__Data shown__
((

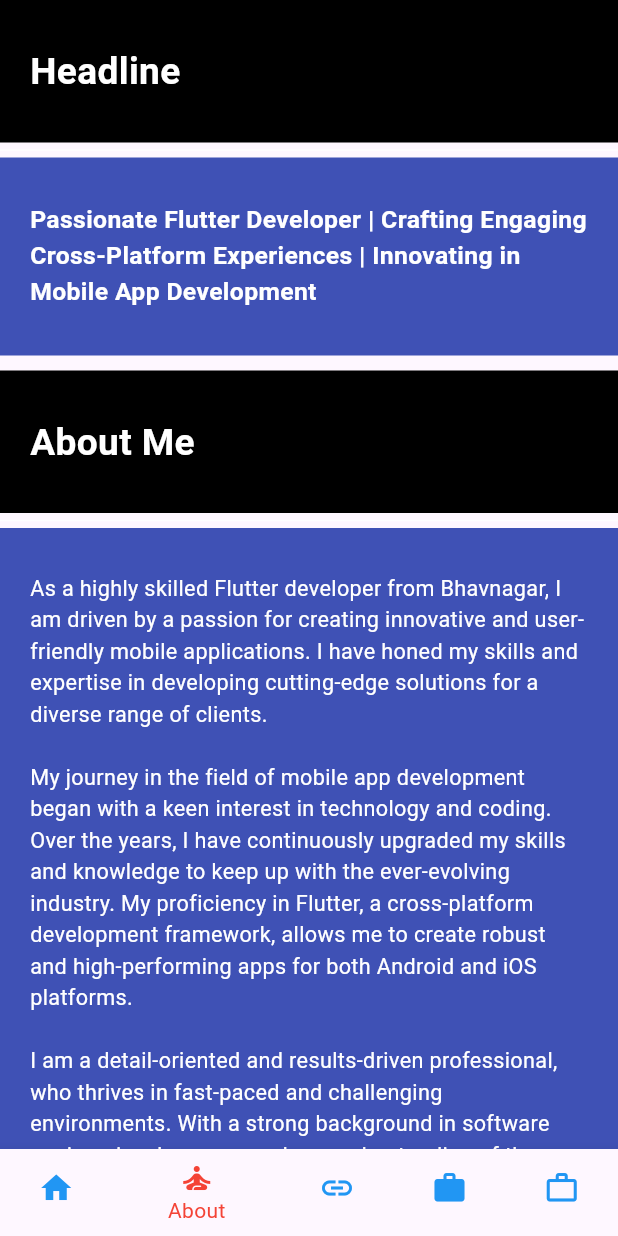
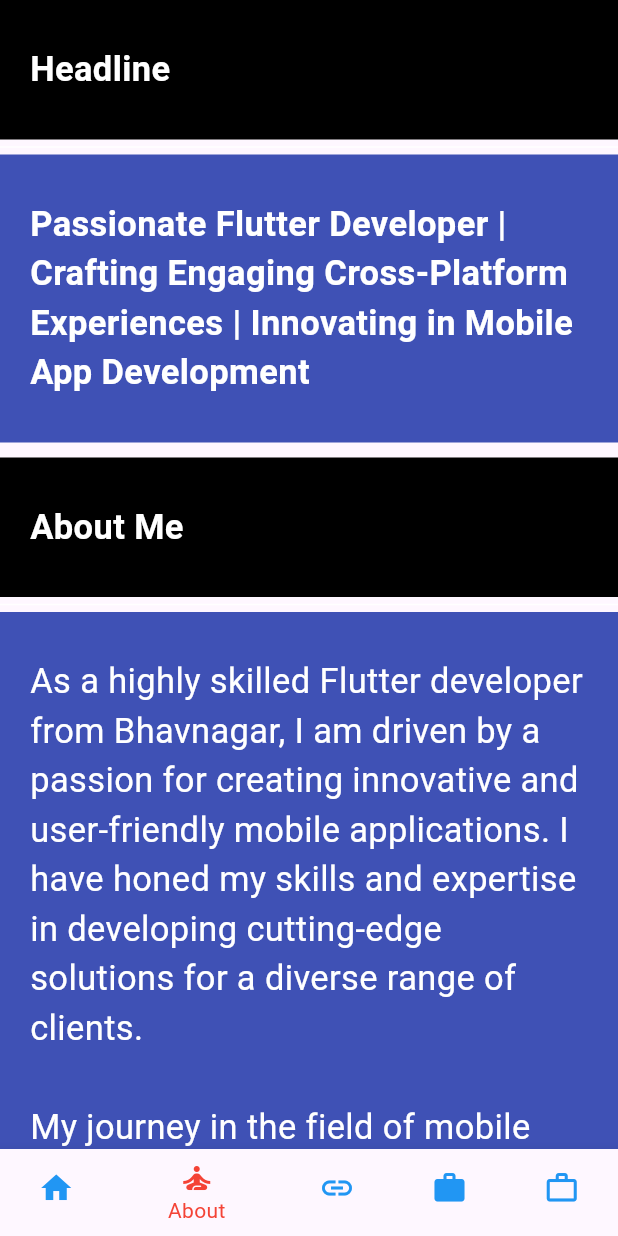
Before and after one commit to sarthakdjoshiFlutterDev30/proftolio_sarthak, a Flutter app: the screen it shows after launch, item 2 of the bottom bar chosen, on a phone screen of 412 x 824 dp. Run offline on Flutter 3.47's test engine with Material 3 defaults, Android fonts, the light colour scheme and no system bars; our stand-ins replace cloud_firestore, email_validator, firebase_core; accounts and stored records are empty.

Commit message:
init commit

```diff
--- a/lib/My_Site/Protfolio_about.dart
+++ b/lib/My_Site/Protfolio_about.dart
@@ -1,3 +1,6 @@
+import 'dart:io';
+
+import 'package:flutter/foundation.dart';
 import 'package:flutter/material.dart';
 
 class Protfolio_About extends StatefulWidget {
@@ -8,6 +11,7 @@
 }
 
 class _Protfolio_AboutState extends State<Protfolio_About> {
+  final double fontSize = kIsWeb ? 32 : (Platform.isAndroid || Platform.isIOS ? 23 : 32);
   @override
   Widget build(BuildContext context) {
     return Scaffold(
@@ -27,7 +31,7 @@
                     Text(
                       'Headline',
                       style: TextStyle(
-                        fontSize: MediaQuery.of(context).size.width * 0.06,
+                        fontSize:fontSize,
                         color: Colors.white,
                         fontWeight: FontWeight.bold,
                       ),
@@ -48,7 +52,7 @@
                     Text(
                       'Passionate Flutter Developer | Crafting Engaging Cross-Platform Experiences | Innovating in Mobile App Development',
                       style: TextStyle(
-                        fontSize: MediaQuery.of(context).size.width * 0.04,
+                        fontSize:fontSize,
                         color: Colors.white,
                         fontWeight: FontWeight.bold,
                       ),
@@ -69,7 +73,7 @@
                     Text(
                       'About Me',
                       style: TextStyle(
-                        fontSize: MediaQuery.of(context).size.width * 0.06,
+                        fontSize:fontSize,
                         color: Colors.white,
                         fontWeight: FontWeight.bold,
                       ),
@@ -93,7 +97,7 @@
                       'I am a detail-oriented and results-driven professional, who thrives in fast-paced and challenging environments. With a strong background in software engineering, I possess a deep understanding of the entire app development lifecycle, from conceptualization to deployment. I am well-versed in agile methodologies and have a proven track record of delivering projects within tight deadlines while maintaining the highest quality standards.\n\n'
                       'Apart from my technical skills, I am a great team player and possess excellent communication skills. I believe in collaborating with my colleagues and clients to understand their requirements and deliver solutions that meet their expectations. My ability to adapt to new technologies and think outside the box has helped me.',
                       style: TextStyle(
-                        fontSize: MediaQuery.of(context).size.width * 0.035,
+                        fontSize:fontSize,
                         color: Colors.white,
                       ),
                     ),
```
Also changed, not shown: firebase.json (deleted), 2 other files.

))

__Action item__
Would you tally the lines above holding "extends" and reply with the total alone?

__Written solution__
2